High-fat, Junk Food Diet Impairs Adolescent Brain Growth

0
Junk food
Lightspring | Shutterstock.com

Most people understand that eating junk food regularly is detrimental to one’s health. According to a new study by ETH Zurich and the University of Zurich, a diet too high in fat can disrupt brain development in young people. Scientific studies have many times called the consumption of junk food a genuine public health problem. Many times, their findings were indeed alarming. Nevertheless, high-fat fast-food chains continue to provide the brunt of many American’s diet. Even grocery stores are stocked with candy, chips, and other junk foods.
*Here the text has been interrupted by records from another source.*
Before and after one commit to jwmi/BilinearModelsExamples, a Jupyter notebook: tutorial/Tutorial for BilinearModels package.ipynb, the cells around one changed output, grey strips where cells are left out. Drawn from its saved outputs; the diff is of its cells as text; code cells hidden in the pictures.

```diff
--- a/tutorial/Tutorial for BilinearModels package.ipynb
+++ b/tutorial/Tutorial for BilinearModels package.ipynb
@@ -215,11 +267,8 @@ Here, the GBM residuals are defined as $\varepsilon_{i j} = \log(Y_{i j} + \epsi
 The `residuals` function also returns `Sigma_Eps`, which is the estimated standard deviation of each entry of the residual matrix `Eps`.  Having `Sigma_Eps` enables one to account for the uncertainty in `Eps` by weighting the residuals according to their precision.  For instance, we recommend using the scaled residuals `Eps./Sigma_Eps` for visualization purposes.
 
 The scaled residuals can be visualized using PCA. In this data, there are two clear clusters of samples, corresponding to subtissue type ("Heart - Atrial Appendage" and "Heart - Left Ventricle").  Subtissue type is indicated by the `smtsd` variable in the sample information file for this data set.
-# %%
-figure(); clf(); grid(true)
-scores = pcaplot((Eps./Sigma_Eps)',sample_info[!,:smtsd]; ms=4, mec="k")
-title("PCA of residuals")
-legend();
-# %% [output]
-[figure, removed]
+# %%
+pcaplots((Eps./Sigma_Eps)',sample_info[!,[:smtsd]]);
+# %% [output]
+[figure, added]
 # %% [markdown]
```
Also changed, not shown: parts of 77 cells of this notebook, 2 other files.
Junk foods are meant to attract young people in particular. They are loaded with sugar, salt, saturated fats, and seasonings designed to please the taste buds. Additionally, flashy packaging makes junk food easy to spot. They are easy to unpack, simple to prepare, and in many cases are ready to consume immediately. But these foods also often come with nutrient-barren substances like chemical colorings, flavor enhancers and preservatives.

“As in humans,” said Professor Urs Meyer from ETH Zurich, “the prefrontal cortex in mice matures mainly during adolescence.”
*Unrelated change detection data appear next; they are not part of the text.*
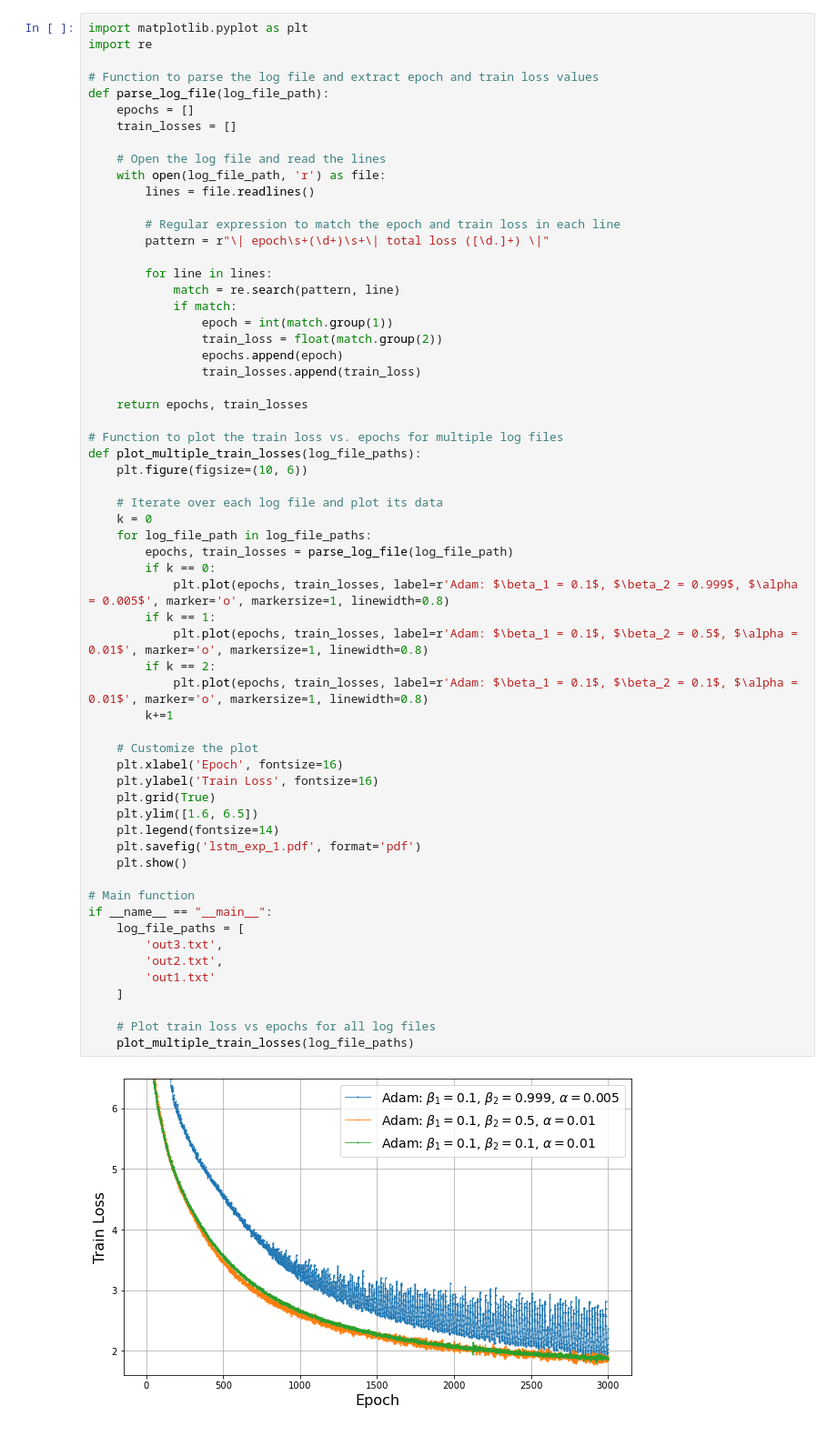
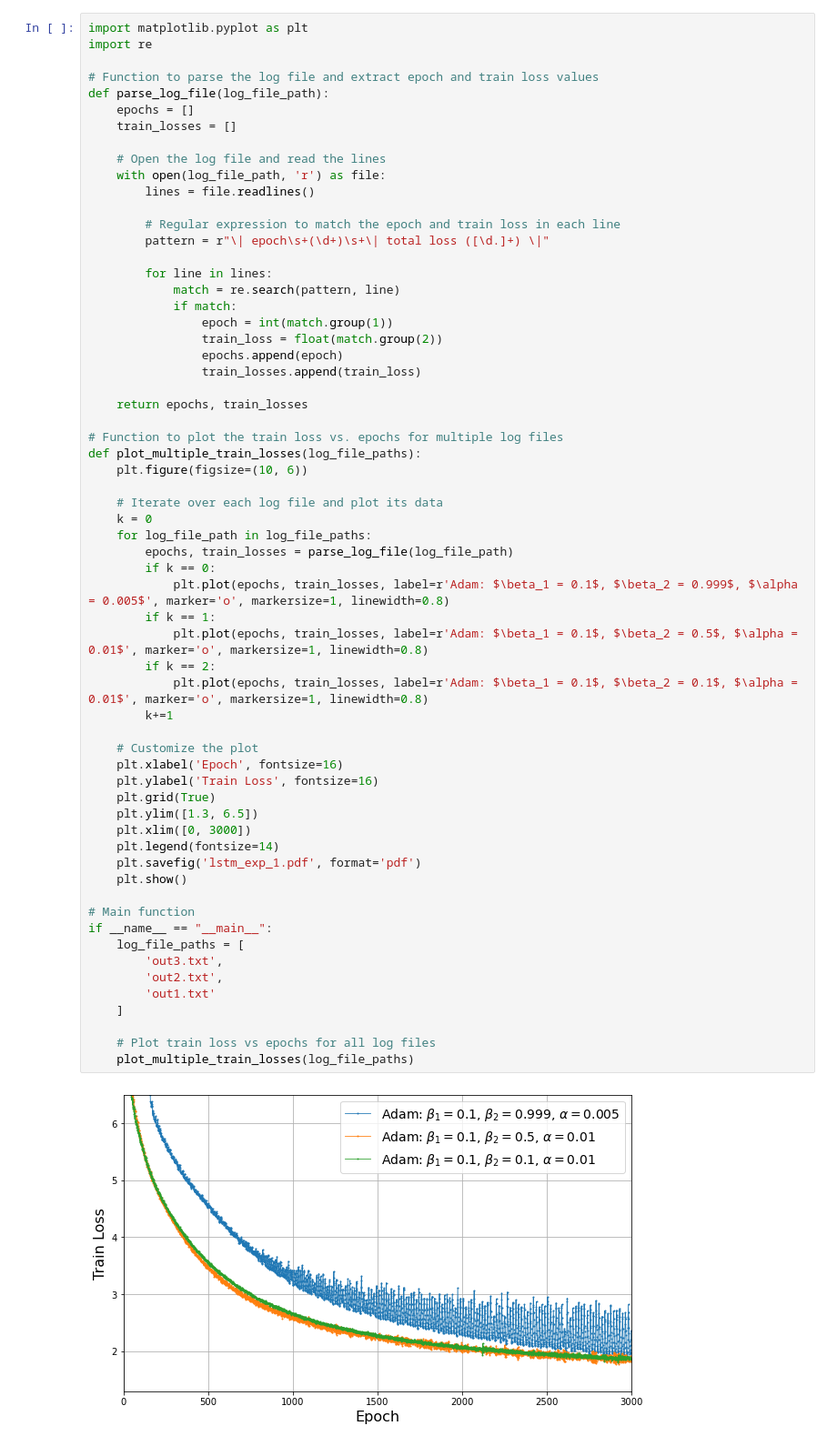
Before and after one commit to artem-riabinin/Adam_experiments, a Jupyter notebook: plots/plots.ipynb, the cells around one changed output. Shown: that part at 91% size. Cells and saved outputs as stored; diff of their text form.

```diff
--- a/plots/plots.ipynb
+++ b/plots/plots.ipynb
@@ -158,32 +158,33 @@ def plot_multiple_train_losses(log_file_paths):
     k = 0
     for log_file_path in log_file_paths:
         epochs, train_losses = parse_log_file(log_file_path)
         if k == 0:
             plt.plot(epochs, train_losses, label=r'Adam: $\beta_1 = 0.1$, $\beta_2 = 0.999$, $\alpha = 0.005$', marker='o', markersize=1, linewidth=0.8)
         if k == 1:
             plt.plot(epochs, train_losses, label=r'Adam: $\beta_1 = 0.1$, $\beta_2 = 0.5$, $\alpha = 0.01$', marker='o', markersize=1, linewidth=0.8)
         if k == 2:
             plt.plot(epochs, train_losses, label=r'Adam: $\beta_1 = 0.1$, $\beta_2 = 0.1$, $\alpha = 0.01$', marker='o', markersize=1, linewidth=0.8)
         k+=1
 
     # Customize the plot
     plt.xlabel('Epoch', fontsize=16)
     plt.ylabel('Train Loss', fontsize=16)
     plt.grid(True)
-    plt.ylim([1.6, 6.5])
+    plt.ylim([1.3, 6.5])
+    plt.xlim([0, 3000])
     plt.legend(fontsize=14)
     plt.savefig('lstm_exp_1.pdf', format='pdf')
     plt.show()
 
 # Main function
 if __name__ == "__main__":
     log_file_paths = [
         'out3.txt',
         'out2.txt',
         'out1.txt'
     ]
 
     # Plot train loss vs epochs for all log files
     plot_multiple_train_losses(log_file_paths)
 # %% [output]
-[figure, old version]
+[figure, new version]
```
Also changed, not shown: parts of 1 cell of this notebook, 3 other files.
High-fat Food Intake Leads to Cognitive Impairment in Adulthood

A team of researchers from the Swiss Federal Institute of Technology (ETH Zurich) and the University of Zurich discovered that a high-fat diet could impair brain maturation in teenagers.

Scientists found that juvenile mice fed a diet rich in saturated fats (butter, cured meats, and coconut oil) showed first signs of cognitive impairment after just one month. Adult mice fed normal food showed weight gain but no cognitive defects.
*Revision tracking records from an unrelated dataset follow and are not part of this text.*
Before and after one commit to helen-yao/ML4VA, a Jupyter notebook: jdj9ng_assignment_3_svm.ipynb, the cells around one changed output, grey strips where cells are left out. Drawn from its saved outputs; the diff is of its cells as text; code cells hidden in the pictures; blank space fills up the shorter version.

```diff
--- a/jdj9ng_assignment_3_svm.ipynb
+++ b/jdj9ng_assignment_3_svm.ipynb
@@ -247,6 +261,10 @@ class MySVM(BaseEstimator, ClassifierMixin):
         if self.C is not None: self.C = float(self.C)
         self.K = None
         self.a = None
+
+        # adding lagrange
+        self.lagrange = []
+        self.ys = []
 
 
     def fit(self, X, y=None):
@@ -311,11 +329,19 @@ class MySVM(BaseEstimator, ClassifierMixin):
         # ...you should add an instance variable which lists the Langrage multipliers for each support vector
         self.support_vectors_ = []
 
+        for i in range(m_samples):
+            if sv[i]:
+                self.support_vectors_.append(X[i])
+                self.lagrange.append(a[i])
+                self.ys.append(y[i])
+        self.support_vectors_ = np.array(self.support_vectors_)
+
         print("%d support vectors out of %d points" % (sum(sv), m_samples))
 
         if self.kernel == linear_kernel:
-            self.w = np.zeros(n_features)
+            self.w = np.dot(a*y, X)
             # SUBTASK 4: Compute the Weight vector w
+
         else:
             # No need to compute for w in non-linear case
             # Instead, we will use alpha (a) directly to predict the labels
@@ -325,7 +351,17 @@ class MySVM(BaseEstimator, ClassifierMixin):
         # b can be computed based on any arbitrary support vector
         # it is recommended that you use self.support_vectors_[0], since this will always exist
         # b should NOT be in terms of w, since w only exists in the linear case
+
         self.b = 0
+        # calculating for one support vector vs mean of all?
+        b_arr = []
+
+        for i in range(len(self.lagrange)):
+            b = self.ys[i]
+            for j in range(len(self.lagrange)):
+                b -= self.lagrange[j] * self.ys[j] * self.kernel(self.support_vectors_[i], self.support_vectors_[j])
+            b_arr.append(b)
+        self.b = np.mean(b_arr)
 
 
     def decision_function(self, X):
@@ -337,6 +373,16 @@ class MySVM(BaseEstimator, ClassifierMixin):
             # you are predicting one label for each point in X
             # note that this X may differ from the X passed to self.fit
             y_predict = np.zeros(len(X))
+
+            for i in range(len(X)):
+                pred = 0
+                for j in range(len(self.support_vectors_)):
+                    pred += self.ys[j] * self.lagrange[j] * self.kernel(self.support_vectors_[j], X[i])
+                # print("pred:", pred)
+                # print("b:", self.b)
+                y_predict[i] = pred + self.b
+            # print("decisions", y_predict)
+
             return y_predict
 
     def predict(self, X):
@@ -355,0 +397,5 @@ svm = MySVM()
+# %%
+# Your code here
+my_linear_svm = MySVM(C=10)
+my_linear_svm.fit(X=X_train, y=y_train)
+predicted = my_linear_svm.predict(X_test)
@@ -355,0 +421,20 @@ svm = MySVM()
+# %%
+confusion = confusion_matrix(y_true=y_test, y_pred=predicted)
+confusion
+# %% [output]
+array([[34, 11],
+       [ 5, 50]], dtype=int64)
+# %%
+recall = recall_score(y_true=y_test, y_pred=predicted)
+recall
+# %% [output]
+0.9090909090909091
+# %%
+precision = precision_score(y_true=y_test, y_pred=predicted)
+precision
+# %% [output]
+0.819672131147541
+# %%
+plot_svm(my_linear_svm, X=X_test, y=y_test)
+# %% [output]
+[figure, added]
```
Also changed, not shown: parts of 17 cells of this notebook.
In their study, published in the journal Molecular Psychiatry, researchers stressed that the development of these cognitive disorders was largely dependent on the age of the subject consuming a high-fat diet.

Avoid Junk Food All the Way through Adolescence

Maturation of the prefrontal cortex takes place during adolescence. The results obtained in mice can be transposed to the human being because this maturation during adolescence is at work in both humans and mice at similar points in their development.

“As in humans,” said Professor Urs Meyer from ETH Zurich, “the prefrontal cortex in mice matures mainly during adolescence.”

In mice just as in humans, this part of the brain is peculiar in that it matures slower than other cerebral structures. Prefrontal cortex maturation is completed when adulthood begins. Before this time, this part of the brain is vulnerable to stress, infections, traumas, and even unbalanced diets.

Researchers didn’t specify a threshold of saturated fat in diets at which damage to the prefrontal cortex would occur. For the purposes of the study, the amount of saturated fat introduced to the mice was greatly exaggerated to produce the effects desired.

Nevertheless, they recommended that parents pay close attention to a child’s nutrition as well as adolescents should watch their fat intake closely.

banner ad to seo services page